- **WORK INSTRUCTIONS**
Wherever the string "responsive" appears in the listing, copy that line.
▶
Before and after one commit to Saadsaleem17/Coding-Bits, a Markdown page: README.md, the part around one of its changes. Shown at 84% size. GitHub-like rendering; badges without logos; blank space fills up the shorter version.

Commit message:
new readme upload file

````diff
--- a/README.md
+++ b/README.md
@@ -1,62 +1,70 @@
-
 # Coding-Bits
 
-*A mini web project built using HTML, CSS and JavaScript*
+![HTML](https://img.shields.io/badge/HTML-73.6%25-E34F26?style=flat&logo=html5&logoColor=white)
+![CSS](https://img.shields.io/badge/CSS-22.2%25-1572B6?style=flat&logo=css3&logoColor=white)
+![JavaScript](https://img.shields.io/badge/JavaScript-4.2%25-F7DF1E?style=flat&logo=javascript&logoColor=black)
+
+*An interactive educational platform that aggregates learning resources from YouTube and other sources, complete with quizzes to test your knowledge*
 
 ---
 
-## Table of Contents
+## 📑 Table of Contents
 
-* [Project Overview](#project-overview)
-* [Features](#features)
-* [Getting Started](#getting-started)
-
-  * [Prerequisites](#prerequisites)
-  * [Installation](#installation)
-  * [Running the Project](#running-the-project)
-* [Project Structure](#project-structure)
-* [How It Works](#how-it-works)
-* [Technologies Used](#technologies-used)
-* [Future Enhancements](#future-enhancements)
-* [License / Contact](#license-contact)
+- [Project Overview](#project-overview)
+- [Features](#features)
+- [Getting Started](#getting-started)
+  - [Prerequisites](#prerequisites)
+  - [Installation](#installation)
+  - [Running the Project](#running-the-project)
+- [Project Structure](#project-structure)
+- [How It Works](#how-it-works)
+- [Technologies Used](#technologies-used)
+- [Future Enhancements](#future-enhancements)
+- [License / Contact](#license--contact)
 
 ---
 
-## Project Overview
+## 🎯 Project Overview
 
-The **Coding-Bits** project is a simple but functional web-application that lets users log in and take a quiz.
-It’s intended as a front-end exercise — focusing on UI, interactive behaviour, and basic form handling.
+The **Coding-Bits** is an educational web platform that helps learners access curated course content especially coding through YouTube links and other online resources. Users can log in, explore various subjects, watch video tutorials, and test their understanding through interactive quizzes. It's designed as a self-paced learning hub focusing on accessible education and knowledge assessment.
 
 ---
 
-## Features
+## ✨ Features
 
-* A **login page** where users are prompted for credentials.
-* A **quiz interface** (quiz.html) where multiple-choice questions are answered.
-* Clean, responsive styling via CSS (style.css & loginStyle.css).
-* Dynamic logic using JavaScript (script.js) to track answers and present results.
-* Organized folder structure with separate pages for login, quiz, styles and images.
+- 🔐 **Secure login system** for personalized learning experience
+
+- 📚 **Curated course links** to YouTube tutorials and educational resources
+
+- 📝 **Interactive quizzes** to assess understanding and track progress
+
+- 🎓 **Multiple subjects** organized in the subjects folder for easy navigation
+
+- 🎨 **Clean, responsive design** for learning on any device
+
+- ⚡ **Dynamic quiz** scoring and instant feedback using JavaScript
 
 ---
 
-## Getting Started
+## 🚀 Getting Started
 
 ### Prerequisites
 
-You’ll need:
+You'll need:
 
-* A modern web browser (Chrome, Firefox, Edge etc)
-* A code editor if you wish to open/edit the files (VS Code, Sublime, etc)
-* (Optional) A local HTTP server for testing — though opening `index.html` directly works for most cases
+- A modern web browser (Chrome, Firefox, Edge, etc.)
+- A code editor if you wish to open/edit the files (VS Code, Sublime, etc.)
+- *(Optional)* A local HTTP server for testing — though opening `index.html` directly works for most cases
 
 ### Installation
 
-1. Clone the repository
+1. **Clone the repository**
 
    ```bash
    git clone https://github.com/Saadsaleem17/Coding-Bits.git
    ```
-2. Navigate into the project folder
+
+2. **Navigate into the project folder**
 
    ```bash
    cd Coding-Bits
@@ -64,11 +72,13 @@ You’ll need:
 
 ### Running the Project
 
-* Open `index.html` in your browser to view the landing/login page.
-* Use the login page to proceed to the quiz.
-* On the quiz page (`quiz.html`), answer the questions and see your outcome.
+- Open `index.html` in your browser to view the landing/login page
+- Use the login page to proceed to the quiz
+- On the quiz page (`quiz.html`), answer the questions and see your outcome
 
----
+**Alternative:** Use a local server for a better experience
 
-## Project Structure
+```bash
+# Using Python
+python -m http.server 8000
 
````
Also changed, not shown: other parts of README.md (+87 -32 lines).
◀
▶
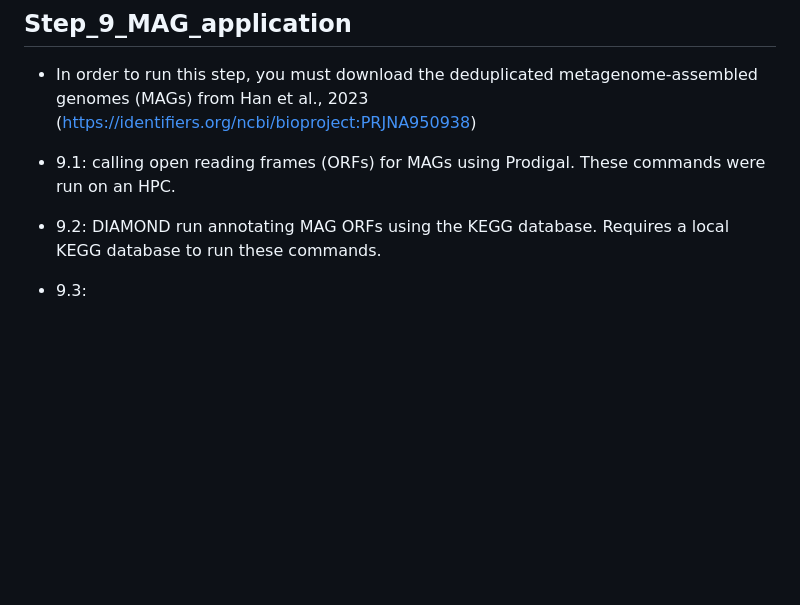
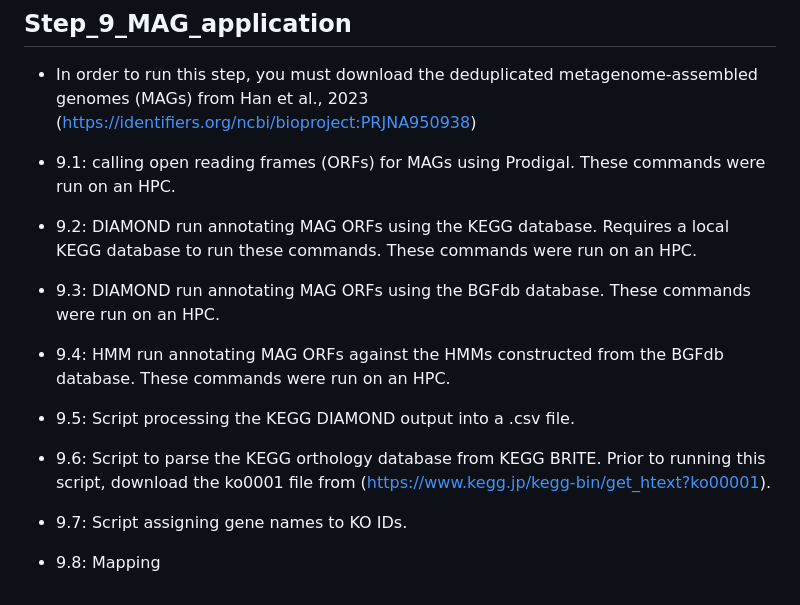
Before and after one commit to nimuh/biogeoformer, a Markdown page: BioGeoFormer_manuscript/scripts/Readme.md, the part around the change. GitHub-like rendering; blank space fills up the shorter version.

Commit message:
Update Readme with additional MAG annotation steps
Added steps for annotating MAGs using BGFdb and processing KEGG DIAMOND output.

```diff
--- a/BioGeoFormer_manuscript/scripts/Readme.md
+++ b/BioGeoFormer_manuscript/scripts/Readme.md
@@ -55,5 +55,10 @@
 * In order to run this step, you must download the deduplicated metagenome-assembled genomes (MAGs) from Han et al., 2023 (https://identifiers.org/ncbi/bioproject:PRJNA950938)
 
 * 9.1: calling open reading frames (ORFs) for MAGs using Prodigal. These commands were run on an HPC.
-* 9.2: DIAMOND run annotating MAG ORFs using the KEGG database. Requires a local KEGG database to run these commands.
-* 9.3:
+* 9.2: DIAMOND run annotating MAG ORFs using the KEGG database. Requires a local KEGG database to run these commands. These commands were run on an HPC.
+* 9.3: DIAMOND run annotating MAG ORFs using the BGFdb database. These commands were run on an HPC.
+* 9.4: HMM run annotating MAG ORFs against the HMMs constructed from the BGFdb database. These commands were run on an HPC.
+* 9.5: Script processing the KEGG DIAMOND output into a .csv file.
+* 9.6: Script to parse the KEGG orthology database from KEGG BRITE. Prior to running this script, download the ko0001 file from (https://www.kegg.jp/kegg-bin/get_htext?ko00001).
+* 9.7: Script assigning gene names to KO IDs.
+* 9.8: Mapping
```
◀
- **RESPONSE AREA**
-* Clean, responsive styling via CSS (style.css & loginStyle.css).
+- 🎨 **Clean, responsive design** for learning on any device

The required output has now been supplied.